[Given data Boundary: Start]
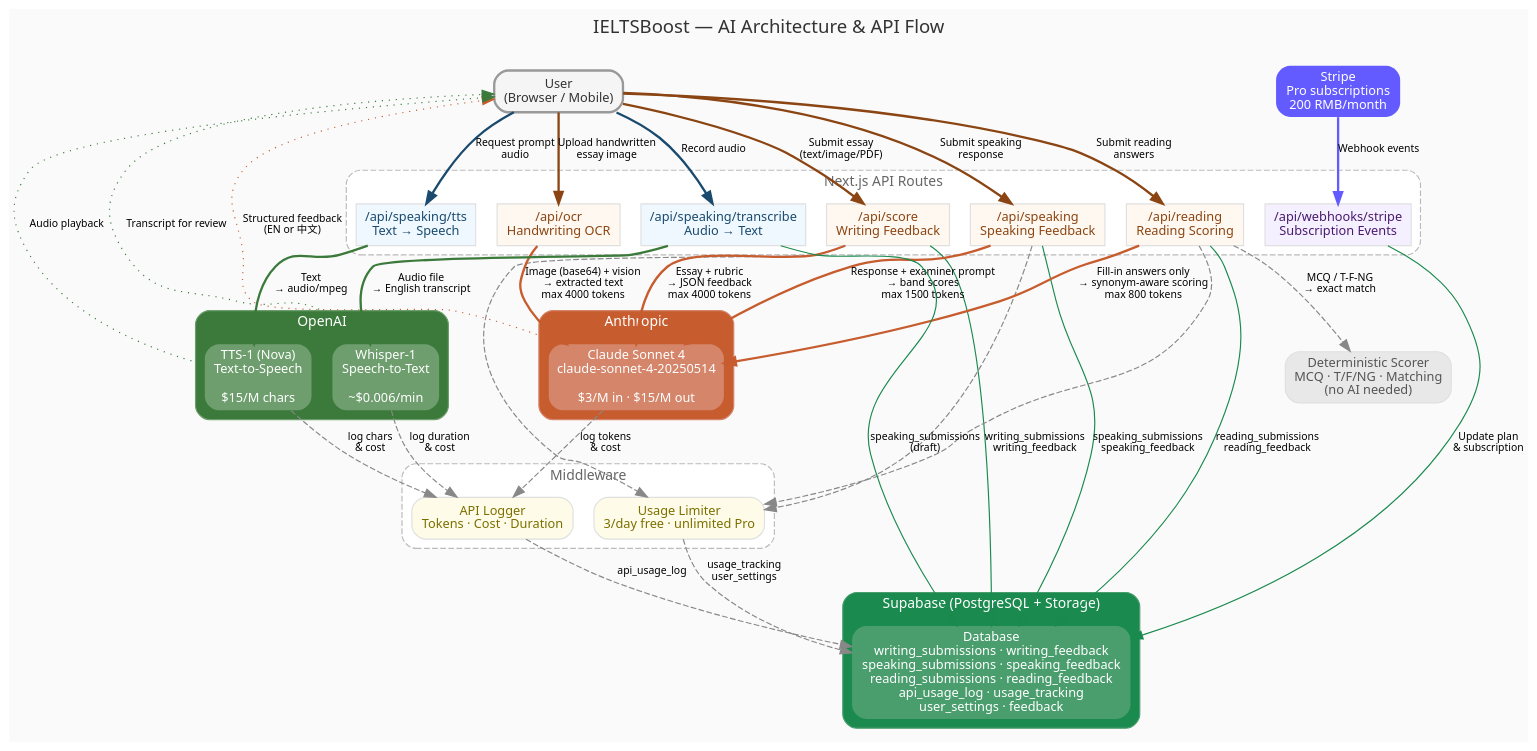
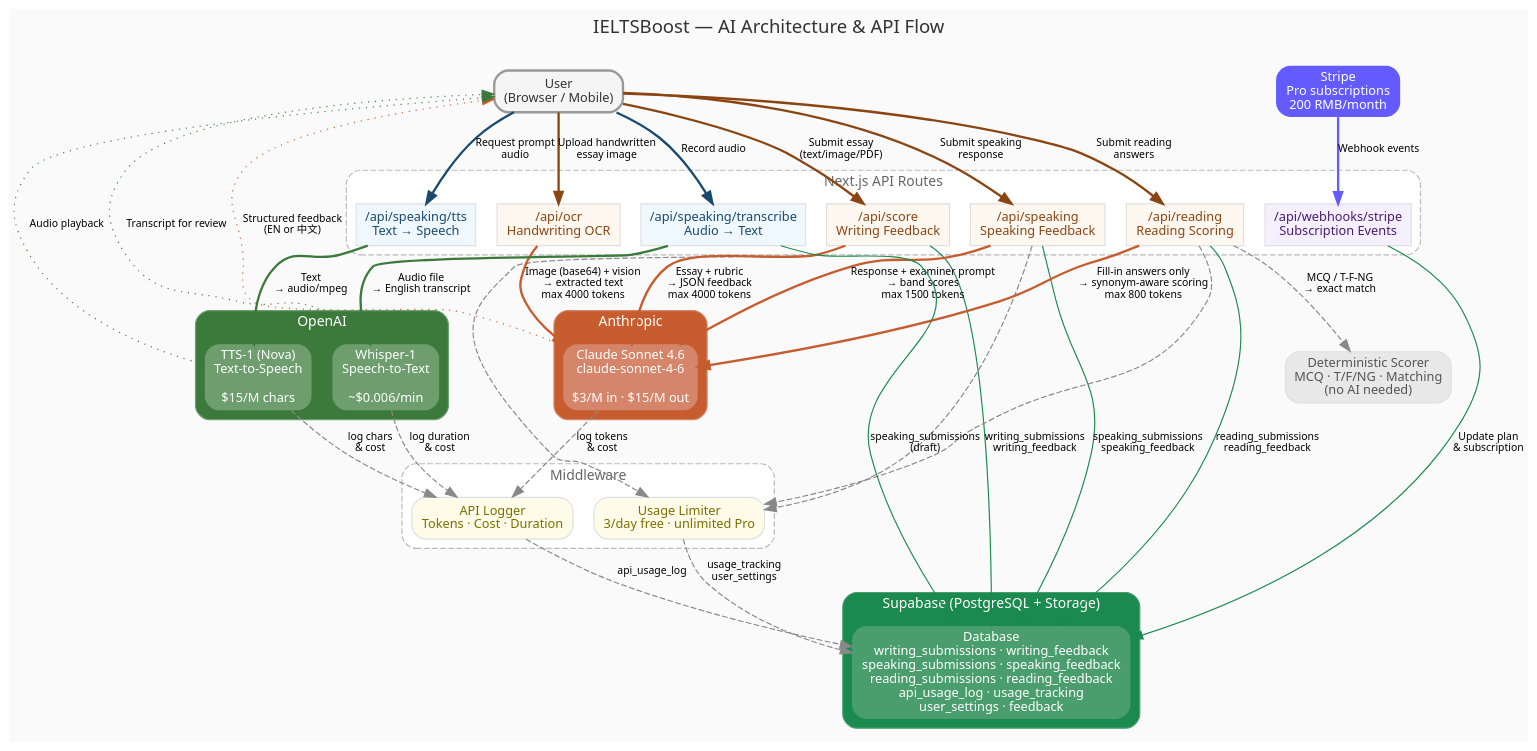
The diagram in docs/architecture.dot (mcastelein/ielts-boost), drawn with Graphviz before and after one commit. The commit also changed 7 other files, not shown here.

First line of the commit message:
fix(ai): migrate retired claude-sonnet-4-20250514 to claude-sonnet-4-6

```diff
--- a/docs/architecture.dot
+++ b/docs/architecture.dot
@@ -1,170 +1,170 @@
 digraph IELTSBoost {
     // Global styling
     rankdir=TB;
     bgcolor="#fafafa";
     fontname="Segoe UI";
     node [fontname="Segoe UI", fontsize=11, style=filled, color="#e0e0e0"];
     edge [fontname="Segoe UI", fontsize=9, color="#888888"];
     label="IELTSBoost — AI Architecture & API Flow\n\n";
     labelloc=t;
     fontsize=16;
     fontcolor="#333333";
 
     // ─── User Entry ───
     user [
         label="User\n(Browser / Mobile)",
         shape=box, style="filled,rounded",
         fillcolor="#f5f5f5", fontcolor="#333333",
         penwidth=2, color="#999999"
     ];
 
     // ─── Next.js API Layer ───
     subgraph cluster_api {
         label="Next.js API Routes";
         style="rounded,dashed";
         color="#bbbbbb";
         fontcolor="#666666";
         fontsize=12;
         bgcolor="#ffffff";
 
         api_score [label="/api/score\nWriting Feedback", shape=box, fillcolor="#fff8f0", fontcolor="#8B4513"];
         api_speaking [label="/api/speaking\nSpeaking Feedback", shape=box, fillcolor="#fff8f0", fontcolor="#8B4513"];
         api_reading [label="/api/reading\nReading Scoring", shape=box, fillcolor="#fff8f0", fontcolor="#8B4513"];
         api_ocr [label="/api/ocr\nHandwriting OCR", shape=box, fillcolor="#fff8f0", fontcolor="#8B4513"];
         api_transcribe [label="/api/speaking/transcribe\nAudio → Text", shape=box, fillcolor="#f0f8ff", fontcolor="#1a4a6e"];
         api_tts [label="/api/speaking/tts\nText → Speech", shape=box, fillcolor="#f0f8ff", fontcolor="#1a4a6e"];
         api_stripe [label="/api/webhooks/stripe\nSubscription Events", shape=box, fillcolor="#f5f0ff", fontcolor="#4a1a6e"];
     }
 
     // ─── Usage & Logging ───
     subgraph cluster_middleware {
         label="Middleware";
         style="rounded,dashed";
         color="#bbbbbb";
         fontcolor="#666666";
         fontsize=12;
         bgcolor="#ffffff";
 
         usage_check [label="Usage Limiter\n3/day free · unlimited Pro", shape=box, style="filled,rounded", fillcolor="#fefce8", fontcolor="#7c6f00"];
         api_logger [label="API Logger\nTokens · Cost · Duration", shape=box, style="filled,rounded", fillcolor="#fefce8", fontcolor="#7c6f00"];
     }
 
     // ─── AI Models ───
     subgraph cluster_anthropic {
         label="Anthropic";
         style="filled,rounded";
         color="#d4856a";
         fillcolor="#c75c2e";
         fontcolor="#ffffff";
         fontsize=12;
 
         claude [
-            label="Claude Sonnet 4\nclaude-sonnet-4-20250514\n\n$3/M in · $15/M out",
+            label="Claude Sonnet 4.6\nclaude-sonnet-4-6\n\n$3/M in · $15/M out",
             shape=box, style="filled,rounded",
             fillcolor="#d4856a", fontcolor="#ffffff",
             penwidth=0
         ];
     }
 
     subgraph cluster_openai {
         label="OpenAI";
         style="filled,rounded";
         color="#6e9e6e";
         fillcolor="#3b7a3b";
         fontcolor="#ffffff";
         fontsize=12;
 
         whisper [
             label="Whisper-1\nSpeech-to-Text\n\n~$0.006/min",
             shape=box, style="filled,rounded",
             fillcolor="#6e9e6e", fontcolor="#ffffff",
             penwidth=0
         ];
         tts [
             label="TTS-1 (Nova)\nText-to-Speech\n\n$15/M chars",
             shape=box, style="filled,rounded",
             fillcolor="#6e9e6e", fontcolor="#ffffff",
             penwidth=0
         ];
     }
 
     // ─── Supabase ───
     subgraph cluster_supabase {
         label="Supabase (PostgreSQL + Storage)";
         style="filled,rounded";
         color="#4a9e6e";
         fillcolor="#1a8a4e";
         fontcolor="#ffffff";
         fontsize=12;
 
         db [
             label="Database\nwriting_submissions · writing_feedback\nspeaking_submissions · speaking_feedback\nreading_submissions · reading_feedback\napi_usage_log · usage_tracking\nuser_settings · feedback",
             shape=box, style="filled,rounded",
             fillcolor="#4a9e6e", fontcolor="#ffffff",
             penwidth=0
         ];
     }
 
     // ─── Stripe ───
     stripe [
         label="Stripe\nPro subscriptions\n200 RMB/month",
         shape=box, style="filled,rounded",
         fillcolor="#635bff", fontcolor="#ffffff",
         penwidth=0
     ];
 
     // ─── Deterministic ───
     deterministic [
         label="Deterministic Scorer\nMCQ · T/F/NG · Matching\n(no AI needed)",
         shape=box, style="filled,rounded",
         fillcolor="#e8e8e8", fontcolor="#555555"
     ];
 
     // ═══ EDGES ═══
 
     // User → API routes
     user -> api_score [label="Submit essay\n(text/image/PDF)", style=bold, color="#8B4513"];
     user -> api_speaking [label="Submit speaking\nresponse", style=bold, color="#8B4513"];
     user -> api_reading [label="Submit reading\nanswers", style=bold, color="#8B4513"];
     user -> api_ocr [label="Upload handwritten\nessay image", style=bold, color="#8B4513"];
     user -> api_transcribe [label="Record audio", style=bold, color="#1a4a6e"];
     user -> api_tts [label="Request prompt\naudio", style=bold, color="#1a4a6e"];
 
     // All AI routes → usage check
     api_score -> usage_check [style=dashed];
     api_speaking -> usage_check [style=dashed];
     api_reading -> usage_check [style=dashed];
 
     // API routes → Claude
     api_score -> claude [label="Essay + rubric\n→ JSON feedback\nmax 4000 tokens", color="#c75c2e", style=bold];
     api_speaking -> claude [label="Response + examiner prompt\n→ band scores\nmax 1500 tokens", color="#c75c2e", style=bold];
     api_reading -> claude [label="Fill-in answers only\n→ synonym-aware scoring\nmax 800 tokens", color="#c75c2e", style=bold];
     api_reading -> deterministic [label="MCQ / T-F-NG\n→ exact match", style=dashed];
     api_ocr -> claude [label="Image (base64) + vision\n→ extracted text\nmax 4000 tokens", color="#c75c2e", style=bold];
 
     // API routes → OpenAI
     api_transcribe -> whisper [label="Audio file\n→ English transcript", color="#3b7a3b", style=bold];
     api_tts -> tts [label="Text\n→ audio/mpeg", color="#3b7a3b", style=bold];
 
     // All AI calls → logger
     claude -> api_logger [style=dashed, label="log tokens\n& cost"];
     whisper -> api_logger [style=dashed, label="log duration\n& cost"];
     tts -> api_logger [style=dashed, label="log chars\n& cost"];
 
     // Everything → Supabase
     api_logger -> db [label="api_usage_log", style=dashed];
     usage_check -> db [label="usage_tracking\nuser_settings", style=dashed];
     api_score -> db [label="writing_submissions\nwriting_feedback", color="#1a8a4e"];
     api_speaking -> db [label="speaking_submissions\nspeaking_feedback", color="#1a8a4e"];
     api_reading -> db [label="reading_submissions\nreading_feedback", color="#1a8a4e"];
     api_transcribe -> db [label="speaking_submissions\n(draft)", color="#1a8a4e"];
 
     // Stripe
     stripe -> api_stripe [label="Webhook events", color="#635bff", style=bold];
     api_stripe -> db [label="Update plan\n& subscription", color="#1a8a4e"];
 
     // Return to user
     claude -> user [label="Structured feedback\n(EN or 中文)", style=dotted, color="#c75c2e"];
     whisper -> user [label="Transcript for review", style=dotted, color="#3b7a3b"];
     tts -> user [label="Audio playback", style=dotted, color="#3b7a3b"];
 }
```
[Given data Boundary: End]
Required work: Check each line above for the string "nclaude" and copy every line that has it.

Finished exercise:
-            label="Claude Sonnet 4\nclaude-sonnet-4-20250514\n\n$3/M in · $15/M out",
+            label="Claude Sonnet 4.6\nclaude-sonnet-4-6\n\n$3/M in · $15/M out",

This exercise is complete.